The New Cuba and the Impact of the New Cuban Diaspora on Transforming the Homeland
For the first thirty years of Castro’s rule the government created a “wall” between Cubans who emigrated and those who stayed loyal to the revolution, and Cubans in the diaspora supported an embargo of Cuba on both the state-to-state and people-to-people level as impermeable as possible, in hopes of thereby bringing Castro’s regime to heel. But after Soviet aid and trade ended, with the dissolution of the Soviet Union, Cuba was forced to reintegrate into the capitalist world economy. Needing hard currency, the government transformed the diaspora into a dollar generating strategy, by facilitating and tacitly encouraging remittance-sending. In my presentation I will document how and why the government encouraged remittance-sending, tensions between its interests in remittances and those of recipients, and contradictions inherent in the hard currency accumulation strategy that are transforming socialism as Cubans knew it.
Professor Eckstein is a specialist on urbanization, immigration, poverty, rights and injustices, and social movements in the context of Third World Countries. She has also written on agrarian reform, comparative development, and effects of revolution.
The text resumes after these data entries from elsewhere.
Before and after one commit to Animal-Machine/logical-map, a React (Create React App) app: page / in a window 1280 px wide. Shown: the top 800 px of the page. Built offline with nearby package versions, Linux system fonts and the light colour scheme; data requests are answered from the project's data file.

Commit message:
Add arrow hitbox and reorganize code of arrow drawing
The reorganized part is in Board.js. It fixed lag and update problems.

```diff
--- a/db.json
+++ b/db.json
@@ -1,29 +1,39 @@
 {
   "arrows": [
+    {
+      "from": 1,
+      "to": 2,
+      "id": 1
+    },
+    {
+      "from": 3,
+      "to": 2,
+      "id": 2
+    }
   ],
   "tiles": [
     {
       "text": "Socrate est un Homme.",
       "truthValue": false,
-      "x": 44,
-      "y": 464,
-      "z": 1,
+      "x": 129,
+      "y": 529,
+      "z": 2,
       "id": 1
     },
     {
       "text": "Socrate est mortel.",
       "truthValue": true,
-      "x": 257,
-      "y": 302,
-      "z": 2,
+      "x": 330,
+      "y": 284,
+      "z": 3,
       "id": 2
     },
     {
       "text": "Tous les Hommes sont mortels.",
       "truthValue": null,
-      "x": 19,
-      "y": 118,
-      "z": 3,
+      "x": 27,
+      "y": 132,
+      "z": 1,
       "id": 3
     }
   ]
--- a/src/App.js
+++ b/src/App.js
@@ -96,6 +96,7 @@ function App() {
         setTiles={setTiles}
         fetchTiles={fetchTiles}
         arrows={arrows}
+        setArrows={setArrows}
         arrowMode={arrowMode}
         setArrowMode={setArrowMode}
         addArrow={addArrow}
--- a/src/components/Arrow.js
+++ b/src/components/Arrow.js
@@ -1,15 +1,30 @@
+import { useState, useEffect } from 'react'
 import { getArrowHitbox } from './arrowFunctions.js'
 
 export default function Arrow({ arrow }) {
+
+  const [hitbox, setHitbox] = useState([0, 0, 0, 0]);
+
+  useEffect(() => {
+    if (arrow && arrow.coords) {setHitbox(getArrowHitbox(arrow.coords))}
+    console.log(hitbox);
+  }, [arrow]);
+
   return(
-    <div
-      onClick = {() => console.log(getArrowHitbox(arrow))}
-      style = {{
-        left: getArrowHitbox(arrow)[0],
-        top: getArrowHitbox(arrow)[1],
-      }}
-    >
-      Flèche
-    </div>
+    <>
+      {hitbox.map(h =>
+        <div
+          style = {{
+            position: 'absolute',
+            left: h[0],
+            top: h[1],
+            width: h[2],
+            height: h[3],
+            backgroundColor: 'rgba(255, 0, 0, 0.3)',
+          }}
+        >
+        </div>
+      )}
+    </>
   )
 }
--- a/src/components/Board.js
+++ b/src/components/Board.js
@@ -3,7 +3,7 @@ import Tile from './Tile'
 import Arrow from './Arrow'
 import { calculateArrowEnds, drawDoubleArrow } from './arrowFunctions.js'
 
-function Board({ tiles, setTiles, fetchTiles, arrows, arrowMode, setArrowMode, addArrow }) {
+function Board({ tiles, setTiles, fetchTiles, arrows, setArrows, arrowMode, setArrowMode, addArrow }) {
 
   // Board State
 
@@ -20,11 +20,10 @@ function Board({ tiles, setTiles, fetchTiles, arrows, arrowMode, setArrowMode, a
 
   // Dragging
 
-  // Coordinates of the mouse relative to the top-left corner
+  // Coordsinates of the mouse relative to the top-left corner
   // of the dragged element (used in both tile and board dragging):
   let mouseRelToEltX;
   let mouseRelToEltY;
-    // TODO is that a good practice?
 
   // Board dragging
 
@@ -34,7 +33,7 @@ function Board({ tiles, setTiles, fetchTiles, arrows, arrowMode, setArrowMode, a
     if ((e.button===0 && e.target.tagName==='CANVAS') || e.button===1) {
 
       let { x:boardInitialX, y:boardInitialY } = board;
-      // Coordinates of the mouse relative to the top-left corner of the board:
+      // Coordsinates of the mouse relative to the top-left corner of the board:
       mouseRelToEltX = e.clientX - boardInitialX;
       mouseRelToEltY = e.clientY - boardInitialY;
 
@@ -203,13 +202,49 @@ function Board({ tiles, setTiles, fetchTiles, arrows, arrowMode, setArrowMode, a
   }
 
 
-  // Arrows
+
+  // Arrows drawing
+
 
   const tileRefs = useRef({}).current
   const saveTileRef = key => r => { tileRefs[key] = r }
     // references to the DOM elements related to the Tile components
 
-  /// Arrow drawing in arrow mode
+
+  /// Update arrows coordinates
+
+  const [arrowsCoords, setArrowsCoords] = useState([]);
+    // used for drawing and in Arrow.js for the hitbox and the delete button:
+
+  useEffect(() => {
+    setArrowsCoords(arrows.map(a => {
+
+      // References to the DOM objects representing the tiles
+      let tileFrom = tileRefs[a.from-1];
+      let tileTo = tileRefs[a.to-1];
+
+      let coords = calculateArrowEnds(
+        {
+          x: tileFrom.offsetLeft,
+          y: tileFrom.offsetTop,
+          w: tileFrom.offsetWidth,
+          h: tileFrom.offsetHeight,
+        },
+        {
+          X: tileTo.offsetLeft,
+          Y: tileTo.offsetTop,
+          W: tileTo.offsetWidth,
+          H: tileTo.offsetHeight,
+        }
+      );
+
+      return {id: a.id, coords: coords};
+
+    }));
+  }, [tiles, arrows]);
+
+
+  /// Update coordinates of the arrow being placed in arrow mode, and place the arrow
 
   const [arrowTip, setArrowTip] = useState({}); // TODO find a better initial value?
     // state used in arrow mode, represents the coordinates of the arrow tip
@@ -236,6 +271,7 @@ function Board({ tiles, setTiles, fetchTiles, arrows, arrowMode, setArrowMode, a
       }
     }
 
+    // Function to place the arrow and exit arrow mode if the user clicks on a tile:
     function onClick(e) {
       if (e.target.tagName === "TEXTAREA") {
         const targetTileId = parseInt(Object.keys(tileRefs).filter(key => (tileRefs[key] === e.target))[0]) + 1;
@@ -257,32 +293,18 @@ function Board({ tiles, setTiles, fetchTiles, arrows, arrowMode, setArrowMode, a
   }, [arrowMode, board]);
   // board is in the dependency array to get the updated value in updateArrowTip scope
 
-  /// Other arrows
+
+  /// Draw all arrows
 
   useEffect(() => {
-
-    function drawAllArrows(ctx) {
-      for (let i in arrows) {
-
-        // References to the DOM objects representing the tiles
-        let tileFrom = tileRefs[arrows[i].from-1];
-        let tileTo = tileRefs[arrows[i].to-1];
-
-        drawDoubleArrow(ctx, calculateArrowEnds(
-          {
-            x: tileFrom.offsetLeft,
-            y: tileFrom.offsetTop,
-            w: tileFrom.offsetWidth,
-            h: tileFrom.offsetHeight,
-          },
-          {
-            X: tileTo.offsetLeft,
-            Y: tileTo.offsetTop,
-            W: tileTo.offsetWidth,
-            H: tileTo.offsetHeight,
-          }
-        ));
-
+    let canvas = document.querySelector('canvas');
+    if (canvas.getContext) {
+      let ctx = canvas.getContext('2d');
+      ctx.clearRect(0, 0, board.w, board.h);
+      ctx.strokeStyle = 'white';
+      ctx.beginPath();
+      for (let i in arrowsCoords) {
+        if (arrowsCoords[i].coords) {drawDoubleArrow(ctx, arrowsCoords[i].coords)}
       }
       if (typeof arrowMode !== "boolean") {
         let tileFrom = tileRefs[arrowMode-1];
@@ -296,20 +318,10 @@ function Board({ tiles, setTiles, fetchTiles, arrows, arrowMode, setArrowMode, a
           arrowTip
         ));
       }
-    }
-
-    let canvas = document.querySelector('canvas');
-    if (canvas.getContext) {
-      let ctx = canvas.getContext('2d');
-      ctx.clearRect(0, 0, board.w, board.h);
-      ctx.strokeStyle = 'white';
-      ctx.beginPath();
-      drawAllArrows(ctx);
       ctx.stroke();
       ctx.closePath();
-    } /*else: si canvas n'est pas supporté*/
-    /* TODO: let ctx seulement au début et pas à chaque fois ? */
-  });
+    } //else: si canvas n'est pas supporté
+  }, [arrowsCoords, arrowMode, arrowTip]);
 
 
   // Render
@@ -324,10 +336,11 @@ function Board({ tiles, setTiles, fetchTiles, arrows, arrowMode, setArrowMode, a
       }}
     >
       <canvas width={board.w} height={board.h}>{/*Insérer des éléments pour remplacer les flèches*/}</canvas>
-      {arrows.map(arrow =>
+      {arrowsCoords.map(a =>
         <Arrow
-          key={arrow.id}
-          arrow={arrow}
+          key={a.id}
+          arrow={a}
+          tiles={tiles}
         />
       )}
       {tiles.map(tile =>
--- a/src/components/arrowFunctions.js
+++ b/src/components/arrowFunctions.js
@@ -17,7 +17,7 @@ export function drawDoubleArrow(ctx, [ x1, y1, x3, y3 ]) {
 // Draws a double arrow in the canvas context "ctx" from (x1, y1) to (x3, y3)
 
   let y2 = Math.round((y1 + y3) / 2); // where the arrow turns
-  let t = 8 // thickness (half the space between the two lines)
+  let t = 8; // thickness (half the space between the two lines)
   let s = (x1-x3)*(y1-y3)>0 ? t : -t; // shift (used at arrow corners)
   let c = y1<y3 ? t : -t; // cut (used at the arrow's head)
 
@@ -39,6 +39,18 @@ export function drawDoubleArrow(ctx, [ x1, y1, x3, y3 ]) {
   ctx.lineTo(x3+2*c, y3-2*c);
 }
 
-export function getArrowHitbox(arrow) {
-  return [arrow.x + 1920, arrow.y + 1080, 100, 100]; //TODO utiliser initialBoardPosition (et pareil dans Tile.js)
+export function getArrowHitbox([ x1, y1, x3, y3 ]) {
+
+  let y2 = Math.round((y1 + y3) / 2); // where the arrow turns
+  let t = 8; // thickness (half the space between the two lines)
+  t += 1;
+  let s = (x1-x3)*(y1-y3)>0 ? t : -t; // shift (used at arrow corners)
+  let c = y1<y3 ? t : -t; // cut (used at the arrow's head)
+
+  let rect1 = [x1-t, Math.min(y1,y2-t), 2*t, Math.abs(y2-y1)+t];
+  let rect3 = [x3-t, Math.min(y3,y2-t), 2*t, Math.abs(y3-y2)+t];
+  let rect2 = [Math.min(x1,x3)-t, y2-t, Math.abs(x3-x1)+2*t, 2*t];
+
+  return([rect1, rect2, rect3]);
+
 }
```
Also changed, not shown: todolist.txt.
Her main focus is on Latin America. She has written most extensively on Mexico, Cuba, and Bolivia. Currently she am working on immigration and its impact across borders, focusing on the Cuban experience in particular. She has also done some writing on working class volunteerism and suburban ethnicity in the U.S. Professor Eckstein is the author of three books (in multiple editions) and editor of another three books in English. She has further published two books in Spanish and authored about seven dozen articles, winning several awards for her publications. She has held grants and fellowships from the John D. and Catherine T. MacArthur Foundation, the Radcliffe Institute, the American Council of Learned Societies, the Social Science Research Council, the Rockefeller Foundation, the Institute for World Order, a Mellon-MIT grant, the Ford Foundation, and the Tinker Foundation. She has served as President of the Latin American Studies Association and of the New England Council on Latin America; held numerous other positions in the two societies as well as in the American Sociological Association and the Eastern Sociological Society; and served on the editorial boards of about a dozen journals and press editorial boards.